Airtel Tanzania could not issue an IPO because the shareholders, India`s Bharti Airtel (60 per cent) and the government of Tanzania (40 per cent) could not agree on the number of shares each side should offload to the public. Bharti Airtel and the Tanzanian government have had ownership disputes too, with President John Magufuli accusing Bharti Airtel of cheating the Tanzania Telecommunication Company Limited (TTCL) out of shares. The president made the comments in a speech broadcast on television in 2017 and did not give further details, but ordered the finance minister to investigate.
Bharti Airtel said it did not receive any notice or communication from the government, and that the 60 per cent stake acquisition it had made in June 2010 was in full compliance with and following all approvals from the government of Tanzania. However, in January this year the dispute was settled with Bharti Airtel agreeing to sell 9 per cent of its stake to the government of Tanzania thereby dropping its stake from 60 per cent to 51 per cent and the Tanzanian government stake rising from 40 per cent to 49 per cent. Airtel Tanzania is the third largest mobile operator in the country with 10 million subscribers and 27.1 per cent market share.

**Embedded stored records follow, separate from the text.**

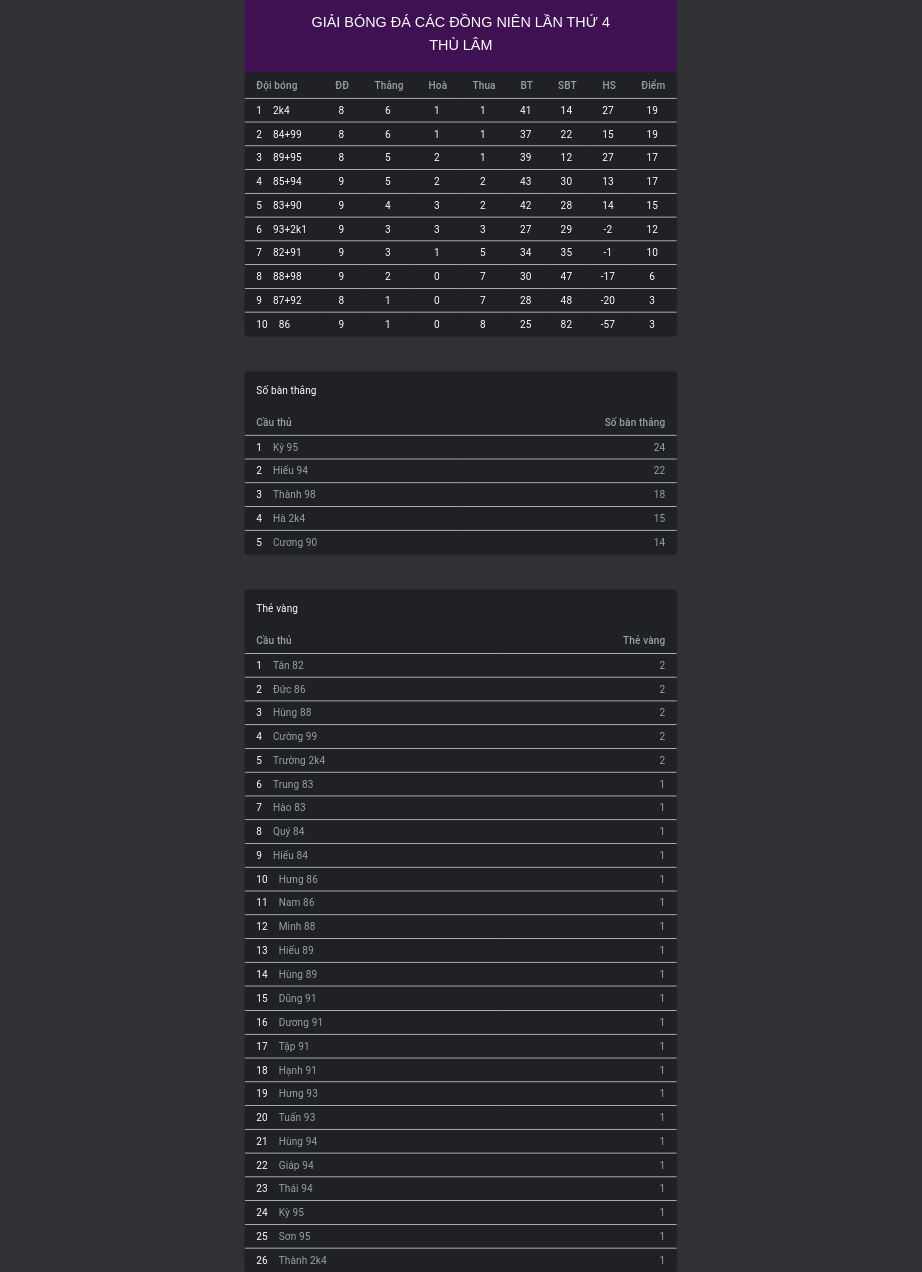
Repository: tuan842001/thulam
Page: /
These files come from the project's save history. The page is drawn as it stood at one moment and after the next save; the edit follows.
The browser window is 1280 px wide. The pictures show the whole page, at 72% of full size.
The project was rebuilt for these pictures with package versions that can differ from the ones it lists, and the page was loaded fresh each time.

Above is the page before, as saved 2022-01-11 15:48:20.

After the next save:
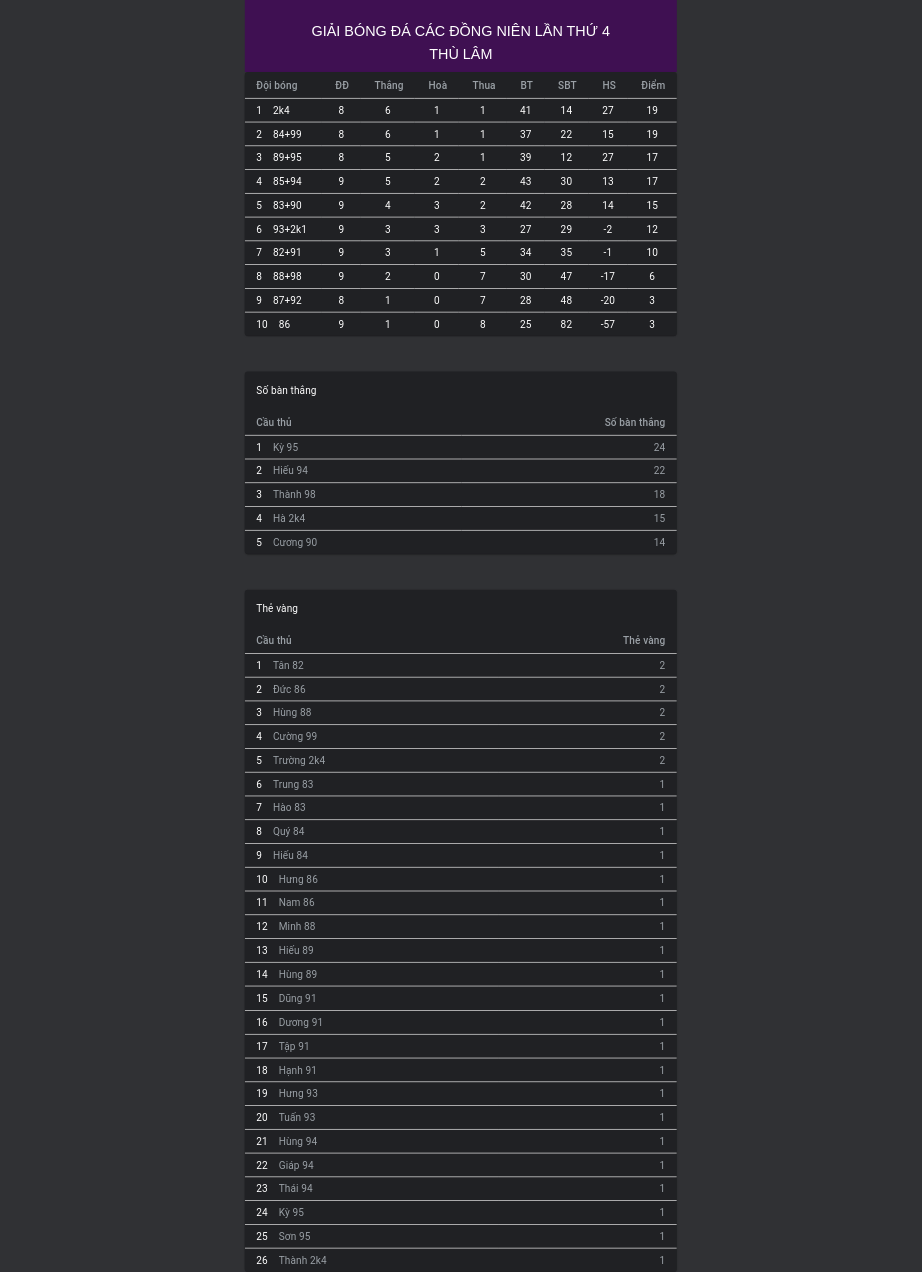
Saved 17 s later.
--- a/src/components/header/header.css
+++ b/src/components/header/header.css
@@ -8,6 +8,7 @@
     align-content: center;
     flex-direction: column;
     justify-content: center;
+    padding-top: 25px;
 }
 
 .header h4 {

Halotel Tanzania and Smart Telecom had their prospectus returned by the Capital Markets and Securities Authority (CMSA) due to lack of some regulatory requirements. Halotel Tanzania with 3,799,691 subscriptions and 9.5 per cent market share is a part of the Vietnamese owned Viettel Global Company and had the lowest tariffs on SMS both locally and internationally in 2017. Organizers of the International Business Awards (Steve Awards) 2017 named Viettel Tanzania PLC which trades as Halotel Tanzania, as the fastest growing enterprise in Africa and the Middle East. Smart Telecom is owned by Kenya`s Industrial Promotion Services (IPS) which is a subsidiary of the Aga Khan fund for Economic Development (AKFED).
Vodacom Tanzania PLC was the first and so far the only telecom company in Tanzania to float its shares. In August 2017, Vodacom Tanzania Plc recorded the biggest ever stock market listing raising Tshs.476 billion ($206 million) with its IPO fully subscribed. The company offered 560 million ordinary shares at a unit price of Tshs.850 ($0.3) in the country`s biggest share sale opened from March to July of 2017. The deadline of the IPO was extended twice and foreign investors bought 40 per cent of the floated shares after local buyers failed to take up all the shares on offer. Vodacom Tanzania Plc is the largest mobile operator in the country with 12 million subscribers and 32.2 per cent market share. According to the CMSA, the major reasons for the rejection of the telcos to issue shares to the public were shareholding disputes, lack of transparency, failure to provide information and regulatory technicalities.